In Ghana, some churches announce banns of marriage. Three Sundays in a row there is a public announcement of the names of the couple to be married with the planned date of their wedding. The announcer tells the congregation that if they know of any reason why the couple should not be married, they should inform the church leaders If the couple are from different churches, the banns are announced in each church.
If the church uses a projector, the name of the couple is projected and sometimes a photo. If the couple is present, they are asked to stand. At that point, it is not uncommon that people in the congregation cheer, whistle, clap their hands, trill or otherwise show their joy. There may also be laughter or giggles.
The word “banns” comes from a middle English word meaning “proclamation”. So “banns of marriage” is just an archaic way of saying “public announcement of plans to get married”. One might think that the word banns would be dropped in favor of a more up-to-date word, especially given how close “banns” is to “bans” – the spelling is different, but the pronunciation is the same.
Churches tend to be very attached to certain words, like banns. That can have an effect on translation.
Imagine a place where the Gospel has never been preached. Missionaries come and preach to the people through interpreters. The missionary doing the preaching uses the word “sin” and the interpreter has to find the equivalent word in the language. Very often and unfortunately, the interpreter has to find the word on the fly with no preparation. So he chooses a word. It might be a good choice and it might not. Unfortunately, few missionaries take the time to consider what words their interpreters are using for key Bible concepts. The interpreter picks words for other key ideas – salvation, savior, heaven, Holy Spirit, etc. using this same haphazard process.
It was in this hit and miss way that specific local words for key Bible concepts were “chosen” in some places. And sometimes those first choices stuck and became tradition, just like banns. In contrast, the method used to chose key terms for English was quite different. Many of them were chosen by an Oxford scholar who knew Hebrew and Greek – the languages in which the Bible was written. That scholar was William Tyndale.
Places where there are Christians, but not yet a translation of the Bible, the accidental process by which words are chosen for key Bible concepts sometimes had the result that different churches use different words than others for the same Bible concept.
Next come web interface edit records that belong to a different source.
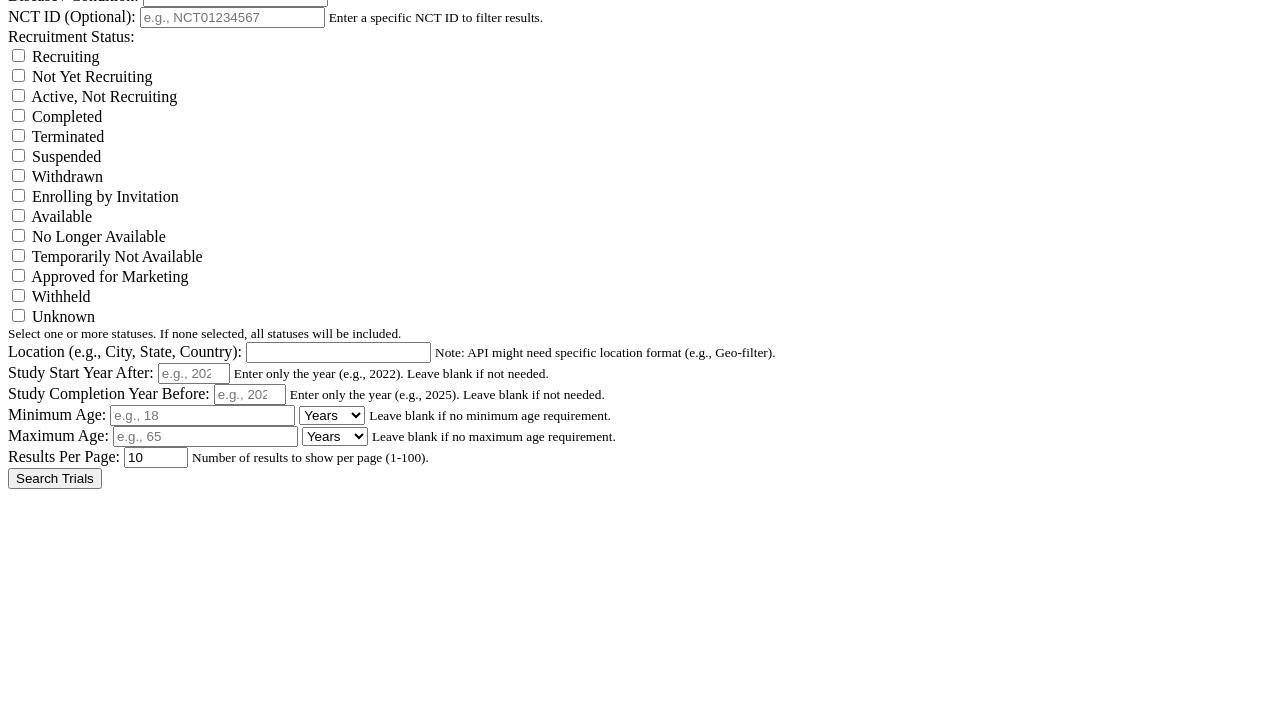
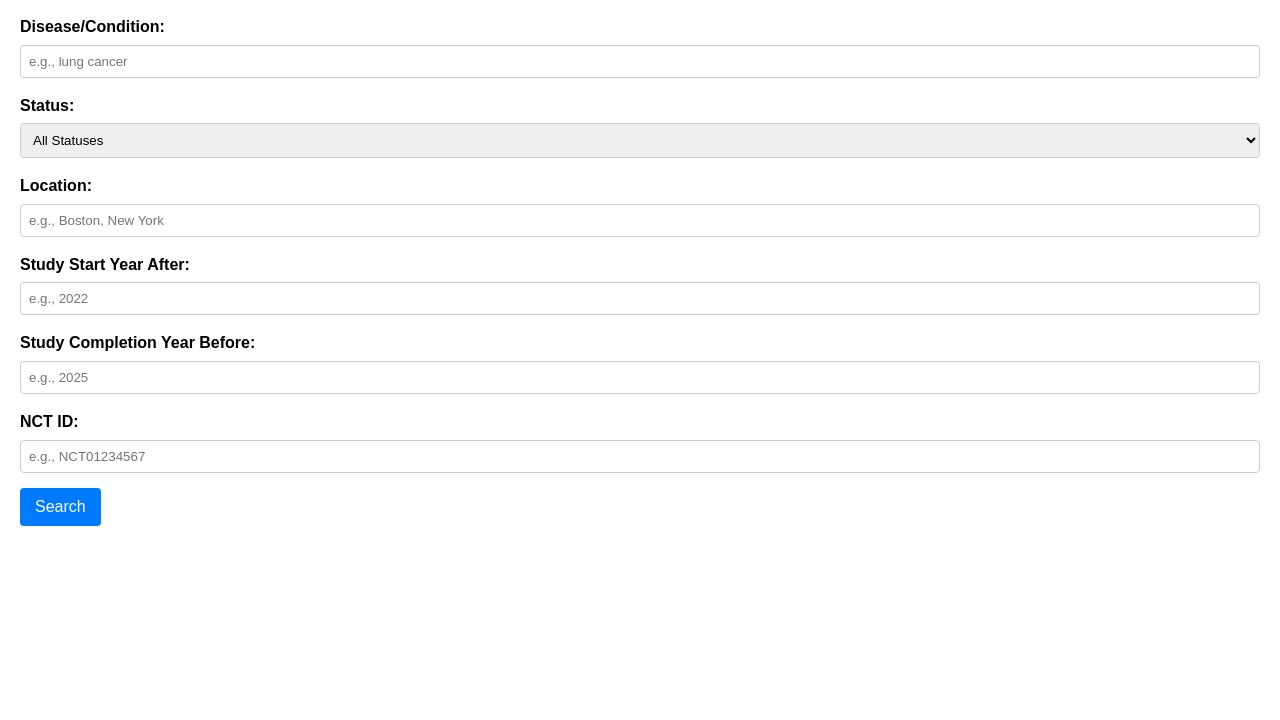
Before and after one commit to wzwxh2023/clini, a plain HTML site: page index.html in a window 1280 px wide. Shown: the part 80-800 px from the top of the page. Drawn offline with Linux system fonts and the light colour scheme.

Commit message:
Update index.html

```diff
--- a/index.html
+++ b/index.html
@@ -1,173 +1,137 @@
-<h1>Search Clinical Trials</h1>
+<!DOCTYPE html>
+<html lang="en">
+<head>
+    <meta charset="UTF-8">
+    <meta name="viewport" content="width=device-width, initial-scale=1.0">
+    <title>Clinical Trial Search</title>
+    <style>
+        body {
+            font-family: sans-serif;
+            line-height: 1.6;
+            margin: 20px;
+        }
+        .form-group {
+            margin-bottom: 15px;
+        }
+        label {
+            display: block;
+            margin-bottom: 5px;
+            font-weight: bold;
+        }
+        input[type="text"],
+        input[type="number"],
+        select {
+            width: 100%;
+            padding: 8px;
+            border: 1px solid #ccc;
+            border-radius: 4px;
+            box-sizing: border-box; /* Important for consistent width */
+        }
+        .checkbox-group label {
+            font-weight: normal;
+            display: inline-block;
+            margin-right: 10px;
+        }
+        .checkbox-columns {
+            display: flex;
+            flex-wrap: wrap;
+        }
+        .checkbox-column {
+            min-width: 200px;
+            margin-right: 20px;
+        }
+        button {
+            background-color: #007bff;
+            color: white;
+            padding: 10px 15px;
+            border: none;
+            border-radius: 4px;
+            cursor: pointer;
+            font-size: 16px;
+        }
+        button:hover {
+            background-color: #0056b3;
+        }
+        #resultMessage {
+            margin-top: 20px;
+            padding: 10px;
+            border-radius: 4px;
+        }
+        .success {
+            background-color: #d4edda;
+            color: #155724;
+            border: 1px solid #c3e6cb;
+        }
+        .error {
+            background-color: #f8d7da;
+            color: #721c24;
+            border: 1px solid #f5c6cb;
+        }
+    </style>
+</head>
+<body>
+    <h1>Clinical Trial Search</h1>
 
-<form id="clinicalTrialForm">
+    <form id="searchForm">
         <div class="form-group">
-        <label for="disease">Disease / Condition:</label>
-        <input type="text" id="disease" name="disease" required>
+            <label for="disease">Disease/Condition:</label>
+            <input type="text" id="disease" name="disease" placeholder="e.g., lung cancer">
         </div>
 
         <div class="form-group">
-        <label for="nctId">NCT ID (Optional):</label>
-        <input type="text" id="nctId" name="nctId" placeholder="e.g., NCT01234567">
-        <small>Enter a specific NCT ID to filter results.</small>
+            <label for="status">Status:</label>
+            <select id="status" name="status">
+                <option value="">All Statuses</option>
+                <option value="Recruiting">Recruiting</option>
+                <option value="Active, not recruiting">Active, not recruiting</option>
+                <option value="Completed">Completed</option>
+                <option value="Withdrawn">Withdrawn</option>
+                <option value="Terminated">Terminated</option>
+            </select>
         </div>
 
         <div class="form-group">
-        <label>Recruitment Status:</label>
-        <div class="checkbox-columns">
-            <div class="checkbox-column">
-                <div>
-                    <input type="checkbox" id="status_recruiting" name="status" value="RECRUITING">
-                    <label for="status_recruiting">Recruiting</label>
-                </div>
-                <div>
-                    <input type="checkbox" id="status_not_yet" name="status" value="NOT_YET_RECRUITING">
-                    <label for="status_not_yet">Not Yet Recruiting</label>
-                </div>
-                <div>
-                    <input type="checkbox" id="status_active" name="status" value="ACTIVE_NOT_RECRUITING">
-                    <label for="status_active">Active, Not Recruiting</label>
-                </div>
-                <div>
-                    <input type="checkbox" id="status_completed" name="status" value="COMPLETED">
-                    <label for="status_completed">Completed</label>
-                </div>
-            </div>
-            <div class="checkbox-column">
-                <div>
-                    <input type="checkbox" id="status_terminated" name="status" value="TERMINATED">
-                    <label for="status_terminated">Terminated</label>
-                </div>
-                <div>
-                    <input type="checkbox" id="status_suspended" name="status" value="SUSPENDED">
-                    <label for="status_suspended">Suspended</label>
-                </div>
-                <div>
-                    <input type="checkbox" id="status_withdrawn" name="status" value="WITHDRAWN">
-                    <label for="status_withdrawn">Withdrawn</label>
-                </div>
-                <div>
-                    <input type="checkbox" id="status_enrolling" name="status" value="ENROLLING_BY_INVITATION">
-                    <label for="status_enrolling">Enrolling by Invitation</label>
-                </div>
-            </div>
-            <div class="checkbox-column">
-                <div>
-                    <input type="checkbox" id="status_available" name="status" value="AVAILABLE">
-                    <label for="status_available">Available</label>
-                </div>
-                <div>
-                    <input type="checkbox" id="status_no_longer" name="status" value="NO_LONGER_AVAILABLE">
-                    <label for="status_no_longer">No Longer Available</label>
-                </div>
-                <div>
-                    <input type="checkbox" id="status_temp_not" name="status" value="TEMPORARILY_NOT_AVAILABLE">
-                    <label for="status_temp_not">Temporarily Not Available</label>
-                </div>
-            </div>
-            <div class="checkbox-column">
-                <div>
-                    <input type="checkbox" id="status_approved" name="status" value="APPROVED_FOR_MARKETING">
-                    <label for="status_approved">Approved for Marketing</label>
-                </div>
-                <div>
-                    <input type="checkbox" id="status_withheld" name="status" value="WITHHELD">
-                    <label for="status_withheld">Withheld</label>
-                </div>
-                <div>
-                    <input type="checkbox" id="status_unknown" name="status" value="UNKNOWN">
-                    <label for="status_unknown">Unknown</label>
-                </div>
-            </div>
-        </div>
-        <small>Select one or more statuses. If none selected, all statuses will be included.</small>
-    </div>
-
-    <div class="form-group">
-        <label for="location">Location (e.g., City, State, Country):</label>
-        <input type="text" id="location" name="location">
-        <small>Note: API might need specific location format (e.g., Geo-filter).</small>
+            <label for="location">Location:</label>
+            <input type="text" id="location" name="location" placeholder="e.g., Boston, New York">
         </div>
 
         <div class="form-group">
             <label for="startYear">Study Start Year After:</label>
             <input type="number" id="startYear" name="startYear" min="1900" max="2050" placeholder="e.g., 2022">
-        <small>Enter only the year (e.g., 2022). Leave blank if not needed.</small>
         </div>
 
         <div class="form-group">
             <label for="completionYear">Study Completion Year Before:</label>
             <input type="number" id="completionYear" name="completionYear" min="1900" max="2050" placeholder="e.g., 2025">
-        <small>Enter only the year (e.g., 2025). Leave blank if not needed.</small>
         </div>
 
         <div class="form-group">
-        <label for="minAge">Minimum Age:</label>
-        <input type="number" id="minAge" name="minAge" min="0" placeholder="e.g., 18">
-        <select id="minAgeUnit" name="minAgeUnit">
-            <option value="years">Years</option>
-            <option value="months">Months</option>
-            <option value="weeks">Weeks</option>
-            <option value="days">Days</option>
-        </select>
-        <small>Leave blank if no minimum age requirement.</small>
+            <label for="nctId">NCT ID:</label>
+            <input type="text" id="nctId" name="nctId" placeholder="e.g., NCT01234567">
         </div>
 
         <div class="form-group">
-        <label for="maxAge">Maximum Age:</label>
-        <input type="number" id="maxAge" name="maxAge" min="0" placeholder="e.g., 65">
-        <select id="maxAgeUnit" name="maxAgeUnit">
-            <option value="years">Years</option>
-            <option value="months">Months</option>
-            <option value="weeks">Weeks</option>
-            <option value="days">Days</option>
-        </select>
-        <small>Leave blank if no maximum age requirement.</small>
+            <button type="button" id="searchButton">Search</button>
         </div>
-
-    <div class="form-group">
-        <label for="pageSize">Results Per Page:</label>
-        <input type="number" id="pageSize" name="pageSize" min="1" max="100" value="10">
-        <small>Number of results to show per page (1-100).</small>
-    </div>
-
-    <button type="submit">Search Trials</button>
     </form>
 
-<div id="resultMessage"></div>
+    <div id="resultMessage" style="display: none;"></div>
 
     <script>
-    const form = document.getElementById('clinicalTrialForm');
+        document.addEventListener('DOMContentLoaded', function() {
+            const searchButton = document.getElementById('searchButton');
             const resultMessage = document.getElementById('resultMessage');
-    // --- IMPORTANT: REPLACE WITH YOUR ACTUAL N8N WEBHOOK URL ---
-    const webhookUrl = 'http://localhost:5678/webhook-test/4959465a-db23-4186-ba02-220696db3638';
-    // --- Make sure it's the Production URL, not the Test URL ---
 
-    form.addEventListener('submit', function(event) {
-        event.preventDefault(); // Prevent the default form submission (page reload)
-        resultMessage.innerHTML = ''; // Clear previous messages
-        resultMessage.className = ''; // Clear previous styling
+            searchButton.addEventListener('click', function() {
+                // --- 1. Gather form values ---
+                const disease = document.getElementById('disease').value.trim();
+                const status = document.getElementById('status').value;
+                const location = document.getElementById('location').value.trim();
+                const startYear = document.getElementById('startYear').value.trim();
+                const completionYear = document.getElementById('completionYear').value.trim();
+                const nctId = document.getElementById('nctId').value.trim();
 
-        // --- 1. Collect Data ---
-        const disease = document.getElementById('disease').value;
-        const nctId = document.getElementById('nctId').value;
-        const location = document.getElementById('location').value;
-        const startYear = document.getElementById('startYear').value;
-        const completionYear = document.getElementById('completionYear').value;
-        const pageSize = document.getElementById('pageSize').value || '10';
-
-        // Age data
-        const minAge = document.getElementById('minAge').value;
-        const minAgeUnit = document.getElementById('minAgeUnit').value;
-        const maxAge = document.getElementById('maxAge').value;
-        const maxAgeUnit = document.getElementById('maxAgeUnit').value;
-
-        // Collect selected statuses
-        const statusCheckboxes = document.querySelectorAll('input[name="status"]:checked');
-        const selectedStatuses = Array.from(statusCheckboxes).map(cb => cb.value);
-        const statusString = selectedStatuses.join(','); // Join with comma for the API
-
-        // --- 2. Prepare Advanced Filter for Ages and Years ---
+                // --- 2. Prepare Advanced Filter for Years ---
                 let advancedFilter = '';
 
                 // Add year filters
@@ -180,59 +144,51 @@
                     advancedFilter += `AREA[CompletionDate]${completionYear}`;
                 }
 
-        // Add age filters
-        if (minAge) {
-            if (advancedFilter) advancedFilter += ' AND ';
-            advancedFilter += `AREA[MinimumAge]RANGE[MIN, ${minAge} ${minAgeUnit}]`;
-        }
-
-        if (maxAge) {
-            if (advancedFilter) advancedFilter += ' AND ';
-            advancedFilter += `AREA[MaximumAge]RANGE[${maxAge} ${maxAgeUnit}, MAX]`;
-        }
-
-        // --- 3. Prepare Payload ---
+                // --- 3. Build the payload ---
                 const payload = {
                     disease: disease,
-            status: statusString, // Comma-separated string
+                    status: status,
                     location: location,
-            startYear: startYear, // Just the year
-            completionYear: completionYear, // Just the year
+                    startYear: startYear,
+                    completionYear: completionYear,
                     nctId: nctId,
                     advancedFilter: advancedFilter,
-            pageSize: pageSize
+                    pageSize: 1 // Just for example, limiting results
                 };
 
-        // --- 4. Send Data via Fetch API ---
-        console.log("Sending payload:", payload); // For debugging
-        resultMessage.innerHTML = 'Sending request...';
+                // --- 4. Log the payload (for development) ---
+                console.log("Search payload:", payload);
 
-        fetch(webhookUrl, {
+                // --- 5. Send to webhook (simulate for example) ---
+                // For demonstration, we'll just show what would be sent
+                resultMessage.textContent = JSON.stringify(payload, null, 2);
+                resultMessage.style.display = 'block';
+                resultMessage.className = 'success';
+
+                // In a real application, you'd use fetch or XMLHttpRequest:
+                /*
+                fetch('https://your-webhook-url.com/api/trials/search', {
                     method: 'POST',
                     headers: {
                         'Content-Type': 'application/json',
                     },
-            body: JSON.stringify(payload), // Convert JS object to JSON string
+                    body: JSON.stringify(payload)
                 })
-        .then(response => {
-            if (!response.ok) {
-                // If response status is not 2xx, throw an error
-               throw new Error(`Webhook returned status ${response.status}: ${response.statusText}`);
-            }
-            // Assuming n8n's "Respond to Webhook" sends back JSON
-            return response.json(); // Or response.text()
+                .then(response => response.json())
+                .then(data => {
+                    // Handle the response
+                    resultMessage.textContent = `Found ${data.totalCount} clinical trials`;
+                    resultMessage.style.display = 'block';
+                    resultMessage.className = 'success';
                 })
-        .then(data => {
-            console.log("Success:", data); // Log the response from n8n
-            resultMessage.className = 'success';
-            resultMessage.innerHTML = 'Search request sent successfully! Check n8n or the response data.';
-            // Optionally display some results if n8n sends them back:
-            // resultMessage.innerHTML = `Success! Found ${data.studies?.length || 0} studies.`;
-        })
-        .catch((error) => {
-            console.error('Error:', error);
+                .catch(error => {
+                    resultMessage.textContent = `Error: ${error.message}`;
+                    resultMessage.style.display = 'block';
                     resultMessage.className = 'error';
-            resultMessage.innerHTML = `Error sending request: ${error.message}`;
+                });
+                */
             });
         });
     </script>
+</body>
+</html>
```
Lines whose indentation alone changed are shown as unchanged.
Bible translators have to sort this out. Each church may be quite attached to the words it uses. It may not even have thought about the slapdash way the words were chosen nor have considered that there are better words than the ones they use. As we have seen with banns, church tradition in the use of words can be very important to people. If the translators are not careful, some people might reject at translation if it does not use the words they prefer, even when their those words do not have the right meaning. In insisting on their words, church leaders and Christians will say that they are protecting good teaching. In reality, they are protecting their tradition.
Pray for Bible translators. In the matter of key Bible terms, they not only have to find the best words, they often end up having to be negotiators and peacemakers to the get best words accepted over church tradition.